The ancient bathhouses of northern Africa and the Mediterranean east still feature the same purifying and cleansing products dating from the 10th century. Here, three ways you can incorporate traditional hammam ingredients into your routine at home and enjoy some serious skin-boosting benefits.
Savon Noir/Black Soap
If olive oil is rich in antioxidants, nutrients and vitamins—including vitamins A and E—that are great for your skin, then the crushed flesh of the olives that make up the Moroccan Savon Noir are even more beneficial and pack a greater punch of the good stuff.
“Olives are loaded with other wonderful antioxidants besides vitamin E,” says Ni’Kita Wilson, YouBeauty’s cosmetic chemistry expert. “The list is long and includes ingredients like oleuropein, hydroxycinnamic acids and flavonols. Olives also have anti-inflammatory benefits when ingested that could possibly translate into skincare benefits.”
The Black Soap can penetrate deep into the skin to eradicate dirt, impurities and dead layers, leaving the epidermis silky soft and shining.
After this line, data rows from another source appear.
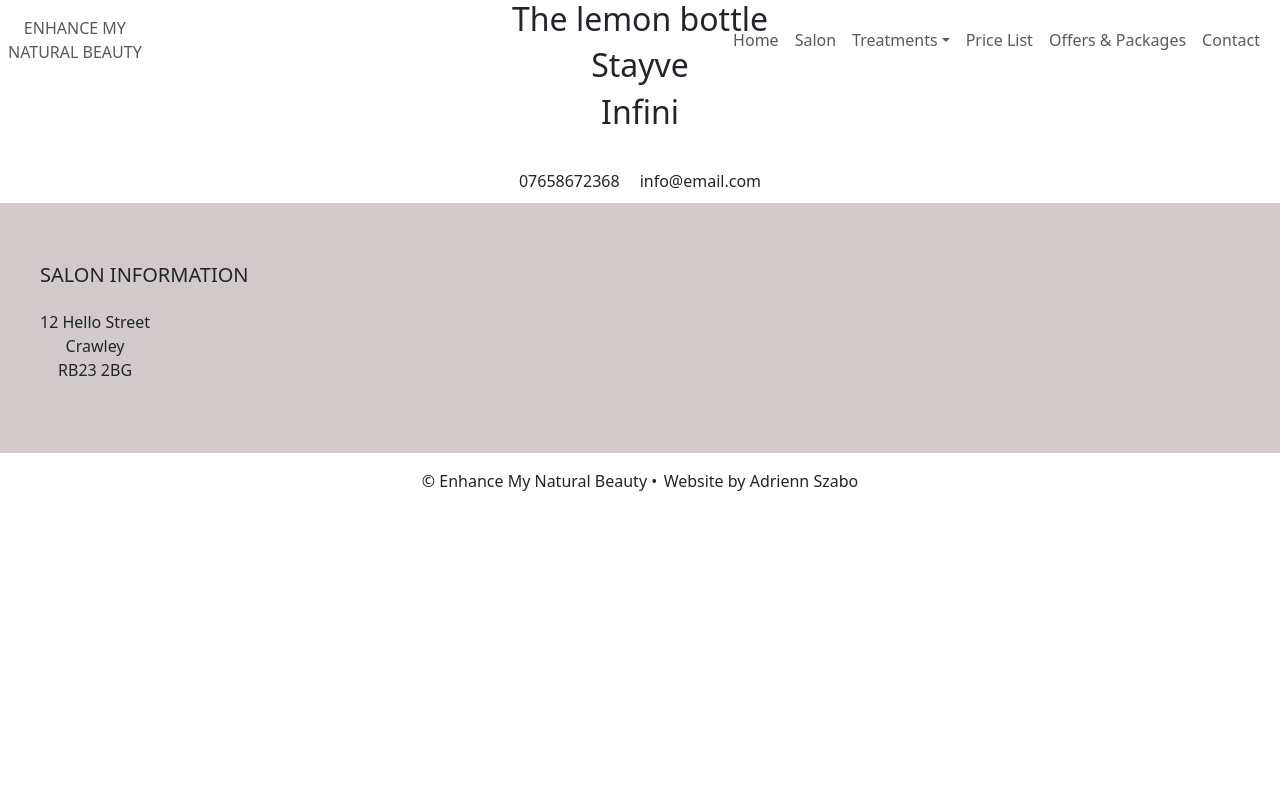
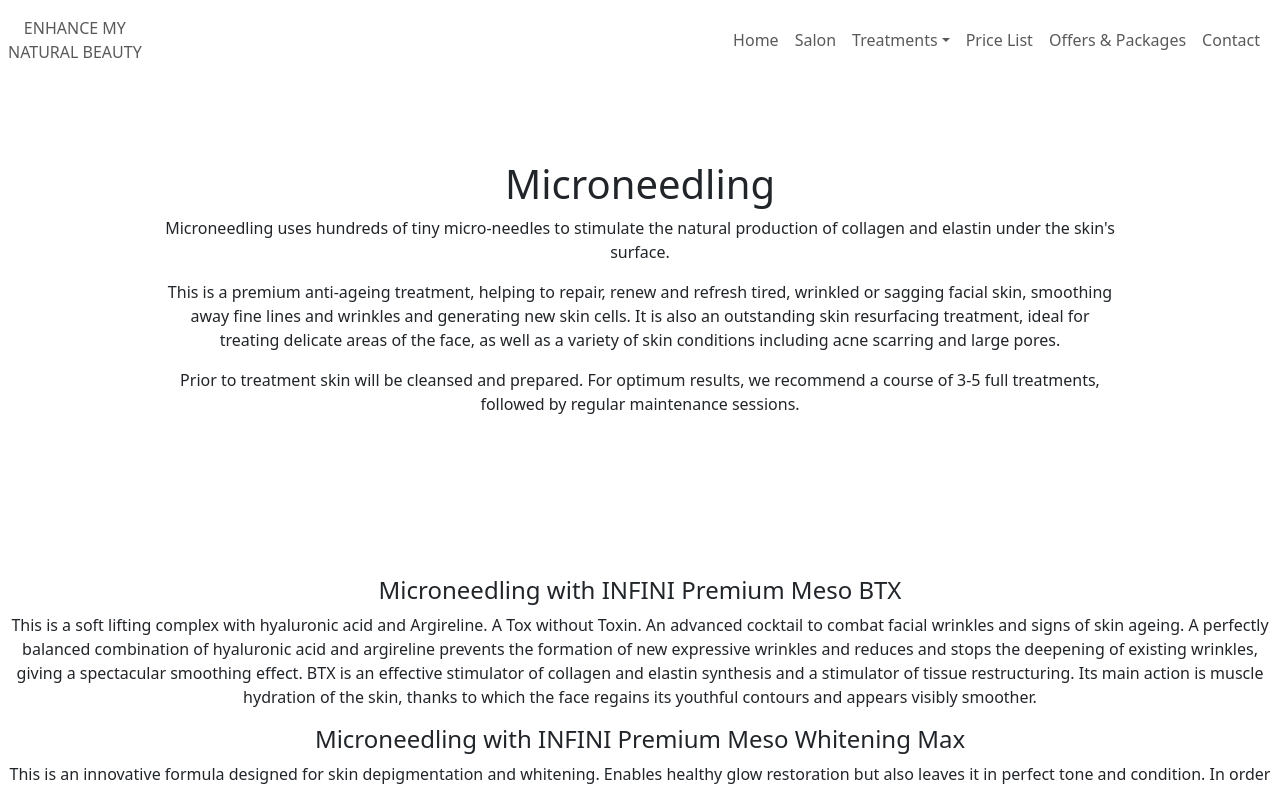
Before and after one commit to aszab1/beauty-page, a React (Vite) app: page /microneedling in a window 1280 px wide. Shown: the top 790 px of the page. Built offline with nearby package versions, Linux system fonts and the light colour scheme.

Commit message:
added Microneedling content to component

```diff
--- a/src/components/Microneedling.jsx
+++ b/src/components/Microneedling.jsx
@@ -1,11 +1,30 @@
+import { products } from "./Products"
 
 export default function Microneedling(){
 
+  const microProducts = products.filter(product => product.name === 'MICRONEEDLING' && product.description)
+
+  const formattedProducts = microProducts.map(product => ({
+    ...product,
+    product: product.product.replace(/^With/, 'with')
+  }))
+
   return(
     <>
-    <h2>The lemon bottle</h2>
-    <h2>Stayve</h2>
-    <h2>Infini</h2>
+    <div className="micro-info">
+    <h1>Microneedling</h1>
+    <p>Microneedling uses hundreds of tiny micro-needles to stimulate the natural production of collagen and elastin under the skin&apos;s surface. </p>
+    <p>This is a premium anti-ageing treatment, helping to repair, renew and refresh tired, wrinkled or sagging facial skin, smoothing away fine lines and wrinkles and generating new skin cells. It is also an outstanding skin resurfacing treatment, ideal for treating delicate areas of the face, as well as a variety of skin conditions including acne scarring and large pores. </p>
+    <p>Prior to treatment skin will be cleansed and prepared. For optimum results, we recommend a course of 3-5 full treatments, followed by regular maintenance sessions.</p>
+    </div>
+
+    {formattedProducts.map((product, index) => (
+      <div key={index} className="product-info">
+      <h4>Microneedling {product.product}</h4>
+        <p>{product.description}</p>
+    </div>
+    ))}
+
     </>
   )
 }
--- a/src/components/Prices.jsx
+++ b/src/components/Prices.jsx
@@ -44,6 +44,8 @@ export default function Prices(){
   </Tbody>
 </Table>
 </TableContainer>
+<div className='packages'>**Packages available for a course of treatments, please discuss with your therapist.**
+</div>
 </>
   )
 }
--- a/src/components/Products.jsx
+++ b/src/components/Products.jsx
@@ -3,9 +3,11 @@ export const products = [
     { name: 'MICRONEEDLING', product: 'With Basic Serum (Hyaluronic Acid, Vitamin C, Vitamin Cocktail)', price: '£120' },
     { name: 'MICRONEEDLING', product: 'Add LED Light Therapy', price: '£25' },
     { name: 'MICRONEEDLING', product: 'Add Hyperboost Jelly Mask', price: '£15' },
-    { name: 'MICRONEEDLING', product: 'With INFINI Premium Meso BTX', price: '£175', description: 'This is a soft lifting complex with hyaluronic acid and Argireline*. A Tox without Toxin. <br/> An advanced cocktail to combat facial wrinkles and signs of skin ageing. A perfectly balanced combination of hyaluronic acid and argireline prevents the formation of new expressive wrinkles and reduces and stops the deepening of existing wrinkles, giving a spectacular smoothing effect. BTX is an effective stimulator of collagen and elastin synthesis and a stimulator of tissue restructuring. Its main action is muscle hydration of the skin, thanks to which the face regains its youthful contours and appears visibly smoother.' },
-    { name: 'MICRONEEDLING', product: 'With INFINI Premium Meso Whitening Max', price: '£175', description: 'This is an innovative formula designed for skin depigmentation and whitening. Enables healthy glow restoration but also leaves it in perfect tone and condition.<br/>In order to obtain the desired effects, perform 4-8 sessions every 10-14 days.' },
-    { name: 'MICRONEEDLING', product: 'With Glutanex Glow', price: '£175', description: 'GLUTANEX GLOW is a professional solution for instant brightening, instant tone brightening, pore tightening, and skin regeneration. The combination of Glutathione and PDRN brings up the healthy glow from the inner layers of skin.<br/>**Packages available for a course of treatments, please discuss with your therapist.**' },
+    { name: 'MICRONEEDLING', product: 'With INFINI Premium Meso BTX', price: '£175', description: 'This is a soft lifting complex with hyaluronic acid and Argireline. A Tox without Toxin. An advanced cocktail to combat facial wrinkles and signs of skin ageing. A perfectly balanced combination of hyaluronic acid and argireline prevents the formation of new expressive wrinkles and reduces and stops the deepening of existing wrinkles, giving a spectacular smoothing effect. BTX is an effective stimulator of collagen and elastin synthesis and a stimulator of tissue restructuring. Its main action is muscle hydration of the skin, thanks to which the face regains its youthful contours and appears visibly smoother.' },
+    { name: 'MICRONEEDLING', product: 'With INFINI Premium Meso Whitening Max', price: '£175', description: 'This is an innovative formula designed for skin depigmentation and whitening. Enables healthy glow restoration but also leaves it in perfect tone and condition. In order to obtain the desired effects, 4-8 sessions recommended every 10-14 days.' },
+    { name: 'MICRONEEDLING', product: 'With Glutanex Glow', price: '£175', description: 'GLUTANEX GLOW is a professional solution for instant brightening, instant tone brightening, pore tightening, and skin regeneration. The combination of Glutathione and PDRN brings up the healthy glow from the inner layers of skin.'},
+    {name: 'MICRONEEDLING', product: 'With Bella Dama Revital Lifting for Face and Neck', price: '£185'},
+    {name: 'MICRONEEDLING', product: 'With Bella Dama BellaFace Plus Skin Rejuvenation', price: '£185'},
     // const masks = [
     { name: 'HYPERBOOST JELLY MASKS', product: 'Hyaluronic Acid', price: '£15', description: 'Hydrates, aids in retention of moisture, Reduces visible signs of ageing.' },
     { name: 'HYPERBOOST JELLY MASKS', product: 'Provence Lavender', price: '£15', description: 'Anti-Bacterial, antiseptic, reduces dark spots, lessens blotches and redness, soothing and calming, repairing, relieves irritation in dry skin.' },
--- /dev/null
+++ b/src/styles/components/Microneedling.scss
@@ -0,0 +1,3 @@
+.micro-info {
+  margin: 10em;
+}
--- a/src/styles/components/Prices.scss
+++ b/src/styles/components/Prices.scss
@@ -2,6 +2,10 @@
 .container {
   margin: 10em;
   width: 100%;
+}
+
+div.chakra-table__container.container.css-zipzvv {
+  margin-bottom: 4em;
 }
 
 .container table {
@@ -30,6 +34,10 @@ th.item-name.css-0 {
   background-color: #c5c0c0;
   padding: 10px;
 }
+
+.packages {
+  margin-bottom: 10em;
+}
 // .container tr:nth-child(even) {
 //   background-color: #f9f9f9;
 // }
--- a/src/styles/main.scss
+++ b/src/styles/main.scss
@@ -2,3 +2,4 @@
 @import './components/Contact.scss';
 @import './components/Footer.scss';
 @import './components/Prices.scss';
+@import './components/Microneedling.scss';
```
Shown here: Cebra Ethical Skin Care Savon Beldi Noir, $15
What’s a Hammam?
Learn all about the fascinating ancient tradition here.
Moroccans have been using Rhassoul for centuries. The clay contains high amounts of silica, known for its astringent properties; magnesium, which can slow down the aging process; potassium that helps moisturize the skin; and the calcium that’s important for cell renewal.
“Minerals that are readily available for the skin have been shown to help increase cell energy and help with the healing as they are necessary for some processes that take place during wound healing,” Wilson says.
Shown here: Amal Oils Moroccan Rhassoul Clay, $26
There’s not much more that can be said about Morocco’s miracle oil, but for the record, the lightweight and quick-to-absorb argan oil has it all: high amounts of antioxidants, skin-healing linoleic acid, and plenty of anti-aging vitamin E in perfect harmony with omega-6 fatty acids.
“Polyunsaturated oils, tocopherols and sterols condition and soften the skin,” Wilson says. “The fatty acid composition helps to reinforce the lipid barrier on the skin, strengthening the barrier function.”
Argan oil’s sebum-regulating effects mean that it can be used on any skin type, dry or oily, and it works wonders on the hair, too.